On 25 October 1953, a J 32 Lansen attained a Mach? number of at least 1.12 while in a shallow dive, exceeding the sound barrier. In December 1955, deliveries of the A 32A attack variant formally commenced, allowing the swift retirement of the last piston-powered B 18 bomber from Swedish service shortly thereafter. According to Bill Gunston and Peter Gilchrist, the A 32A provided to be extremely effective, both in terms of serviceability and the accuracy of its armaments. Between 1958 and 1960, a total of 54 S32 C reconnaissance aircraft were manufactured. The last Lansen to be built was delivered to the Flygvapnet on 2 May 1960.

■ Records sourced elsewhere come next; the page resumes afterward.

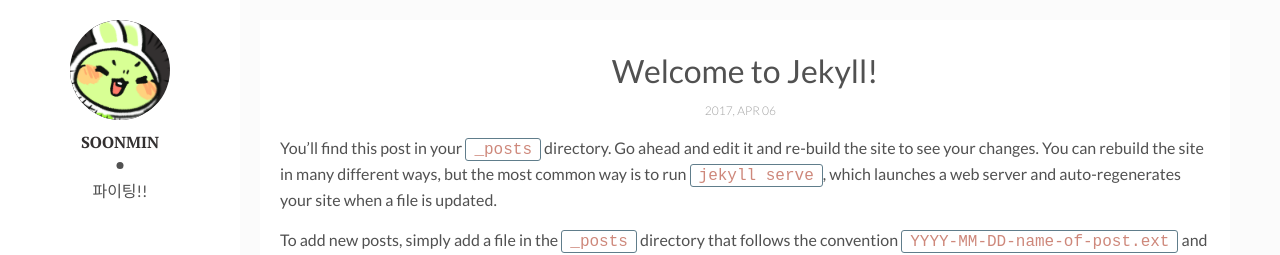
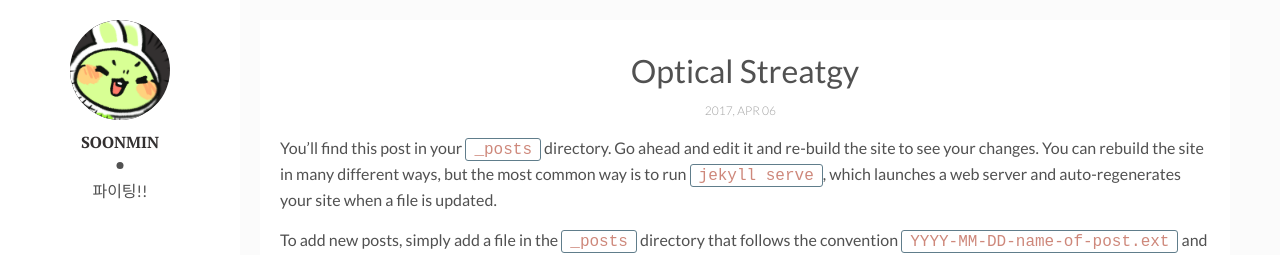
Before and after one commit to SoonMinEom/SoonMinEom.github.io, a Jekyll site: the page built from _posts/2022-12-14-how-to-adjust-gitblog-skin.markdown, in a window 1280 px wide. Shown: the top 255 px of the page. Built offline with Jekyll 4.4.1, drawn with Linux system fonts in a browser that asks for light colours; comment, search, counter and statistics services are not loaded.

Commit message:
Update 2022-12-14-how-to-adjust-gitblog-skin.markdown

```diff
--- a/_posts/2022-12-14-how-to-adjust-gitblog-skin.markdown
+++ b/_posts/2022-12-14-how-to-adjust-gitblog-skin.markdown
@@ -1,6 +1,6 @@
 ---
 layout: post
-title: "Welcome to Jekyll!"
+title: "Optical Streatgy"
 date: 2017-04-06 13:32:20 +0300
 description: You’ll find this post in your `_posts` directory. Go ahead and edit it and re-build the site to see your changes. # Add post description (optional)
 img:  # Add image post (optional)
```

One intended use for the A 32A was as an aerial delivery system for nuclears or chemical weapons. During the 1950s and 1960s, Sweden had operated a nuclear weapons program, however no such weapons were ever produced by Sweden.
Accidents destroyed a third of all Lansens during 25 years of service, killing 100 crew along with 7 civilians in Vikbo. The accidents were due to a combination of technical faults, the aircraft not being ready for service, and training deficiencies in regards to flying at night and in adverse weather. In the 1960 Vikbo crash, pilot Uno Magnusson's A 32A suffered an engine outage, Magnusson ejected before it crashed into a farmhouse, killing all seven civilian occupants. The crash was due to a known fault which occurred when a drop tank was fitted; the J32 B had been forbidden from using the drop tank. Replacement parts to correct the fault were available at the base but had not yet been fitted. The crash's causes were suppressed from the public by the Flygvapnet press office; as the victims were civilians, they were not included in official accident statistics.

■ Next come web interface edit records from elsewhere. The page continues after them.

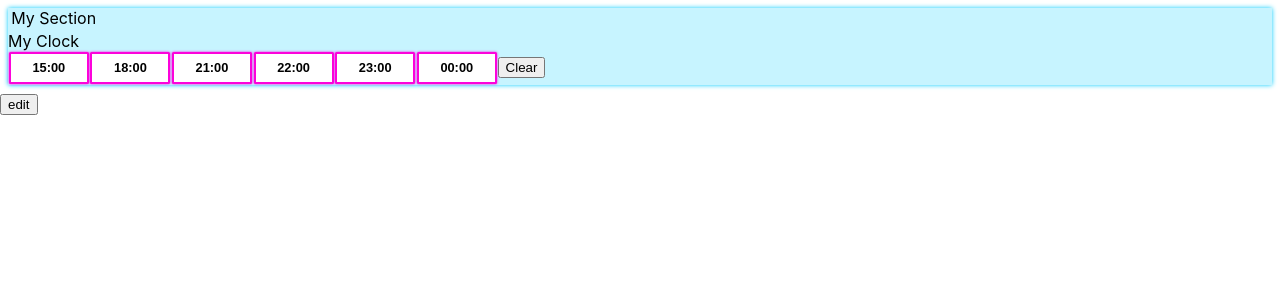
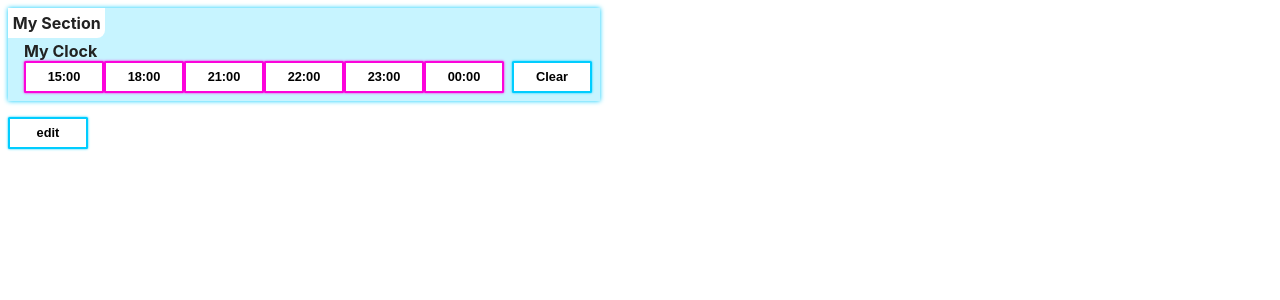
Before and after one commit to AlanHietala/SprawlClocks, a React (Create React App) app: page / in a window 1280 px wide. Shown: the top 300 px of the page. Built offline with nearby package versions, Linux system fonts and the light colour scheme.

Commit message:
updating styles

```diff
--- a/src/App.css
+++ b/src/App.css
@@ -2,14 +2,17 @@ body {
   background-color: white;
 }
 
+.App {
+  max-width: 38rem;
+}
 .segment {
   border: solid #fc03db 0.15rem;
   box-shadow: 0 0 0.15rem #fc03db;
   border-radius: 0.1rem;
-  margin: 0.05rem;
+  margin: 0rem;
   width: 5rem;
   font-size: 0.8rem;
-  font-weight: 900;
+  font-weight: 700;
   display: inline-block;
   height: 2rem;
   background-color: white;
@@ -21,16 +24,43 @@ body {
 
 .clock {
   display: inline-block;
+  margin: 0.2rem 0.5rem 0.5rem 1rem;
 }
 
+.clock-name {
+  font-size: 1rem;
+  font-weight: 700;
+  color: #222;
+}
+.clear {
+  border: solid #00cdff 0.15rem;
+  box-shadow: 0 0 0.15rem #00cdff;
+  border-radius: 0.1rem;
+  margin: 0 0 0 0.5rem;
+  width: 5rem;
+  font-size: 0.8rem;
+  font-weight: 700;
+  display: inline-block;
+  height: 2rem;
+  background-color: white;
+}
+
+.add-section {
+  width: 6rem;
+}
 .clock-section {
-  margin: 0.5rem;
+  margin: 0.5rem 0.5rem 1rem;
   background-color: #c7f4ff;
   box-shadow: 0 0 0.3rem #00ccff;
 }
 
 .clock-section-name {
-  margin: 0.2rem;
+  border-bottom-right-radius: 0.5rem;
+  font-weight: 700;
+  background-color: white;
+  display: inline-block;
+  padding: 0.3rem;
+  color: #222;
 }
 
 .btn-action {
--- a/src/App.tsx
+++ b/src/App.tsx
@@ -14,7 +14,7 @@ function App() {
       ))}
       {isEditing || (
         <button
-          className="btn-action"
+          className="clear add-section"
           onClick={(event) => {
             setNumClockSections(numClockSections + 1);
           }}
@@ -22,7 +22,7 @@ function App() {
           Add Section
         </button>
       )}
-      <button onClick={() => setIsEditing(!isEditing)}>
+      <button className="clear" onClick={() => setIsEditing(!isEditing)}>
         {isEditing ? "edit" : "save"}
       </button>
     </div>
--- a/src/Clock.tsx
+++ b/src/Clock.tsx
@@ -13,7 +13,7 @@ const Clock = ({ isEditing }: { isEditing: boolean }) => {
   const passed00 = clockTime >= 6 ? "passed" : "";
   return (
     <div className="clock">
-      <div>
+      <div className="clock-name">
         {!isEditing || clockName}
         {isEditing || (
           <input
@@ -59,7 +59,9 @@ const Clock = ({ isEditing }: { isEditing: boolean }) => {
       >
         00:00
       </button>
-      <button onClick={() => setClockTime(0)}>Clear</button>
+      <button className="clear" onClick={() => setClockTime(0)}>
+        Clear
+      </button>
     </div>
   );
 };
--- a/src/ClockSection.tsx
+++ b/src/ClockSection.tsx
@@ -7,6 +7,7 @@ function ClockSection({ isEditing }: { isEditing: boolean }) {
   const clocks = Array(numClocks).fill(1);
   return (
     <div className="clock-section">
+      <div>
         <div className="clock-section-name">
           {!isEditing || sectionName}
           {isEditing || (
@@ -16,12 +17,13 @@ function ClockSection({ isEditing }: { isEditing: boolean }) {
             />
           )}
         </div>
+      </div>
       {clocks.map(() => (
         <Clock isEditing={isEditing} />
       ))}
       {isEditing || (
         <button
-          className="btn-action"
+          className="clear add-section"
           onClick={(event) => {
             setNumClocks(numClocks + 1);
           }}
```
Lines whose indentation alone changed are shown as unchanged.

The A 32 Lansen was Sweden's last purpose-built attack aircraft. The replacement of the A 32A formally began in June 1971, the more advanced Saab 37 Viggen being slowly used to take over its attack responsibilities. As the type was gradually being replaced by more modern types, the Saab 32 continued to be operated into the late 1990s as target tugs and electronic warfare platforms. By 2010, at least two Lansens were still operational, having the sole task of taking high altitude air samples for research purposes in collaboration with the Swedish Radiation Safety Authority; one of these collected volcanic ash samples in mid 2010.